Where to find us Mandate Head Office O’Lehane House 9 Cavendish Row Dublin 1

Mandate Organising and Training Centre Distillery House Distillery Road Dublin 3

Tel: 01 874 6321 Fax: 01 872 9581 Email: mandate@mandate.ie

Tel: 01 836 9699 Fax: 01 884 4114 Email: mandateotc@mandate.ie

Milking The Recession  

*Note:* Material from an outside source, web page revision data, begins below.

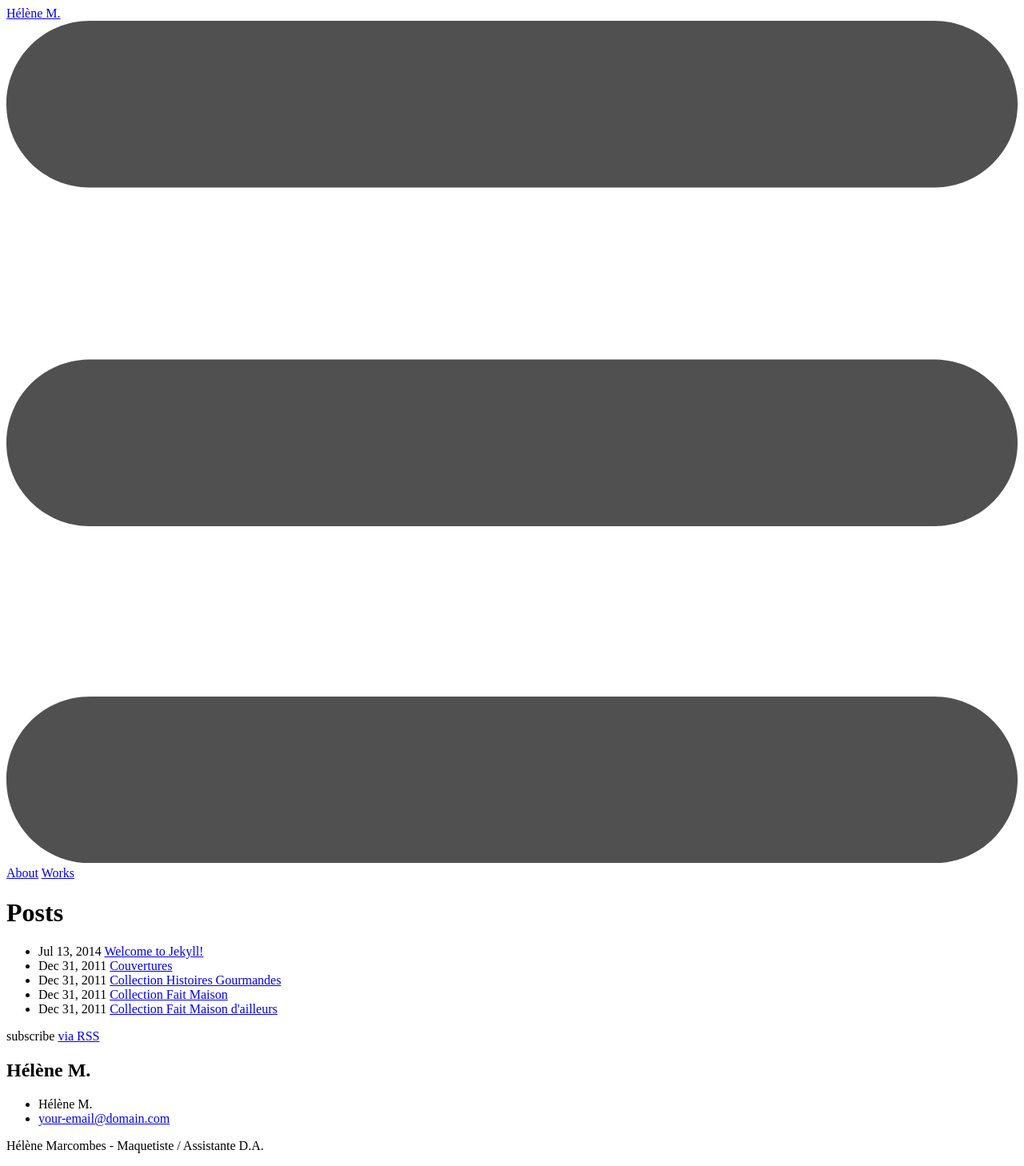
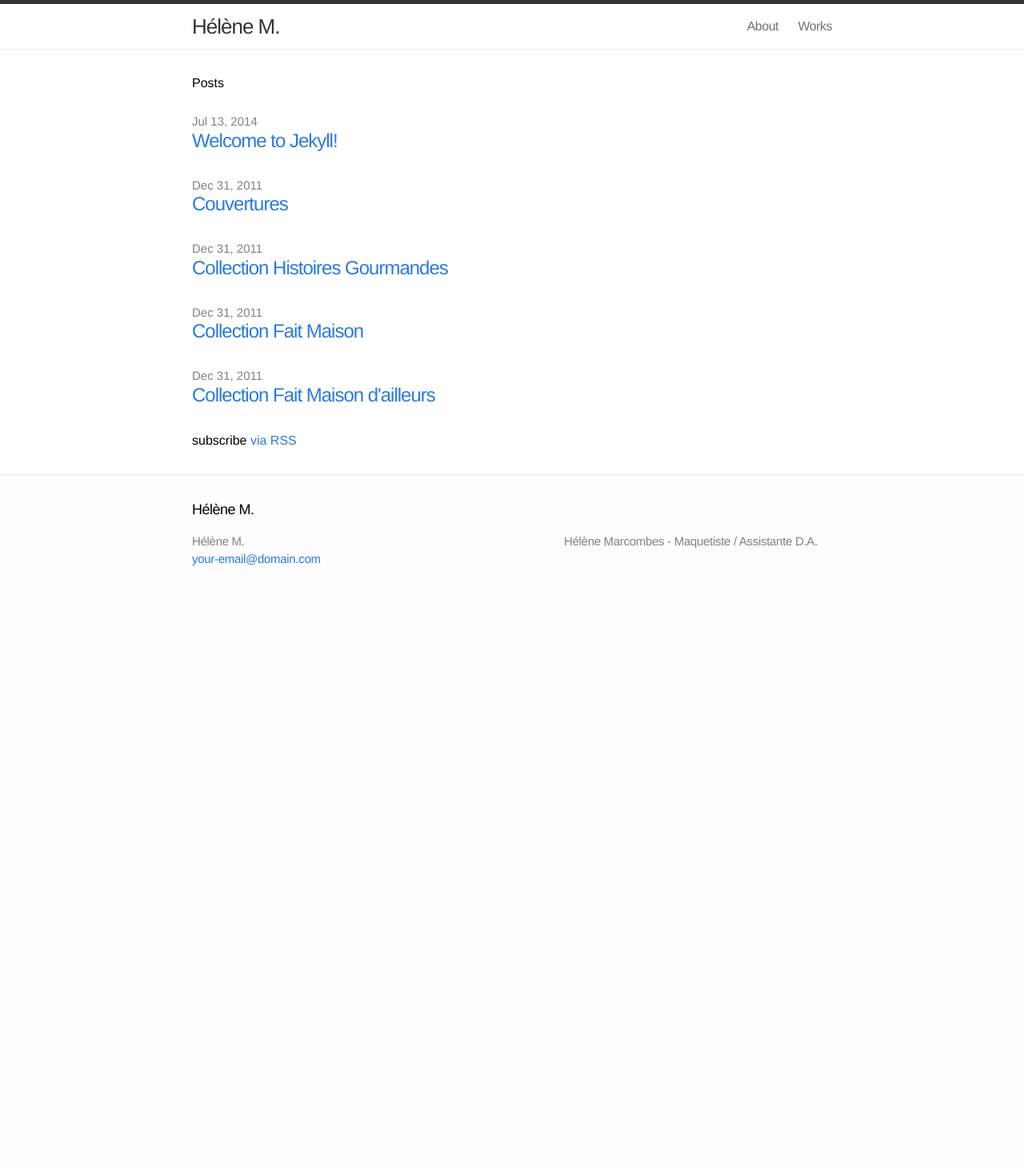
Before and after one commit to polem/bookhelenem, a Jekyll site: the page built from index.html, in a window 1280 px wide. Shown: the whole page at 80% size. Built offline with Jekyll 4.4.1, drawn with Linux system fonts in a browser that asks for light colours; after the commit the page ends 900 px from its top, so only the background shows below that.

Commit message:
fix base url

```diff
--- a/_config.yml
+++ b/_config.yml
@@ -13,6 +13,6 @@ github: [Repository metadata]
 markdown: kramdown
 permalink: pretty
 
-baseurl: bookhelenem
+baseurl: /bookhelenem
 
 exclude: ['node_modules']
```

The assault on retail worker's pay and terms and conditions